Botox browlift versus Themage for the eyelids
Botox is a muscular paralytic agent placed in the forehead expression muscles which decreases the vertical lines between the eyebrows and horizontal lines in the forehead on a temporary basis. Thermage attempts to shrink wrap skin in the neck, and we have never seen that application in the forehead or eyelids work. A surgical browlift softens the expression of the corrugators, procerus, and frontalis muscles along with raising the eyebrows and adjusting asymmetry in the eyebrows as well. The Forehead lift can also adjust the hairline upwards or downwards depending upon placement of the incision. For many examples, please see the link below to our browlift photo Gallery
Toronto Brow Lift
I wouldn't recommend Thermage for the eyes. If you have a heavy or depressed brow then a Botox brow lift or formal surgical brow lift may be better options. See a board certified plastic surgeon in your area.
Thermage® won’t give the same results as BOTOX®
We offer both Thermage® and BOTOX® Cosmetic at my practice; these two procedures work very differently. Thermage® uses radiofrequency waves to trigger new collagen production while firming up loose skin. BOTOX®, on the other hand, temporarily paralyzes the muscles that cause dynamic wrinkles. In the brow area, using several injections can help relax the forehead and eye muscles enough to eliminate that fallen brow that so often shows up with age. This is sometimes called a chemical brow lift. Thermage® does not affect the muscles, which are the primary culprit when it comes to aging around the eyes and forehead. I would choose BOTOX® instead.
Botox Browlift vs. Thermage
For a non-surgical browlift, Botox is an excellent option. Placing a small amount of Botox in the upper lateral orbicularis muscle (around the eye socket) can give a pleasing lift to the tail of the brow. Thermage, and other non-surgical tightening devices/treatments, have some utility in the lower face but not generally in the brow region. In addition, these treatments tend to be more expensive and don't work in all patients.
Botox vs Thermage for a brow lift
Botox is more likely to give you a good result. Thermage results can be too subtle.
These are two quite different techniques for lifting the brow. Botox is an injection used to paralyze downward-pulling muscles of the brow; Thermage involves a device that applies heat to tighten the forehead and thus raise the brow.

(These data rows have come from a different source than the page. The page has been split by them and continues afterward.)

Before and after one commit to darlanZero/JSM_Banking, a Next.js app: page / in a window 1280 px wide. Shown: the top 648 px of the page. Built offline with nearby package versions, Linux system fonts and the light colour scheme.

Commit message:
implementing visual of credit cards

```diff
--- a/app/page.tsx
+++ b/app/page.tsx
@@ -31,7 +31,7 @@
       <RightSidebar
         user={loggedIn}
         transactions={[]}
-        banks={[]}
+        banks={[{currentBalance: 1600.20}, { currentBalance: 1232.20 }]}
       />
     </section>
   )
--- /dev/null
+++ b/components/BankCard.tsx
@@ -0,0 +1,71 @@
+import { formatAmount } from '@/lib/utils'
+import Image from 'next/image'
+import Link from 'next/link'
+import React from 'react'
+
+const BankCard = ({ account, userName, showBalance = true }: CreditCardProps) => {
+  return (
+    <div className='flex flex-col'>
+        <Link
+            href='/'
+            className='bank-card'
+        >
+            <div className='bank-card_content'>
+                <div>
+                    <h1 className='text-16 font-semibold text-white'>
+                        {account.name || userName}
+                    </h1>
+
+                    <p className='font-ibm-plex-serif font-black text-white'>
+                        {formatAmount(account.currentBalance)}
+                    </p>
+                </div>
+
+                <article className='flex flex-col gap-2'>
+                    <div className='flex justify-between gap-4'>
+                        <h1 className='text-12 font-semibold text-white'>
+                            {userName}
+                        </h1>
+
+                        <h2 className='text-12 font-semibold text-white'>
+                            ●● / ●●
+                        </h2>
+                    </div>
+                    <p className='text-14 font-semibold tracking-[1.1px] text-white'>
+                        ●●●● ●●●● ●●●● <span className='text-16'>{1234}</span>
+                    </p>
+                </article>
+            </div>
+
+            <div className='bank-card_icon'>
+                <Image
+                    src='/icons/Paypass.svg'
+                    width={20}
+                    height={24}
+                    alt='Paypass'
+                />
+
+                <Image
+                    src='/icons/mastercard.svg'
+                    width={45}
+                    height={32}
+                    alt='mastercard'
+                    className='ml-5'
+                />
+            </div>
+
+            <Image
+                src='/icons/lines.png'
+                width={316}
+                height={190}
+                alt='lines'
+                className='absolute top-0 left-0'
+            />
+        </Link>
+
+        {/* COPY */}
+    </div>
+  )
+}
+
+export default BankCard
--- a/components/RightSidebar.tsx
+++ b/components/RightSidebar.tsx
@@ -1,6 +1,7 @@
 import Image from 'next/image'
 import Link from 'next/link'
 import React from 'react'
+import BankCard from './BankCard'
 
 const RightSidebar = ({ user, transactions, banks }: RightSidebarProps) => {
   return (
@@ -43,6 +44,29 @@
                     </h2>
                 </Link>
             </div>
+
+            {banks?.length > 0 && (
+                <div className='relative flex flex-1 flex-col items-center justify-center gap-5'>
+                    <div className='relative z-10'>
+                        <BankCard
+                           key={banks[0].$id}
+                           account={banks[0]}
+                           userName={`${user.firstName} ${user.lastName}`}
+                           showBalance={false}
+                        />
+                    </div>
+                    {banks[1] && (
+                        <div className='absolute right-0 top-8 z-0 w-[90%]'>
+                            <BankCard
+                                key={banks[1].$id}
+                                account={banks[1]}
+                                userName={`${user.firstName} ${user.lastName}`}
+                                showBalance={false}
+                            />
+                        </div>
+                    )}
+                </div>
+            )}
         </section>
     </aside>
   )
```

These answers are for educational purposes and should not be relied upon as a substitute for medical advice you may receive from your physician. If you have a medical emergency, please call 911. These answers do not constitute or initiate a patient/doctor relationship.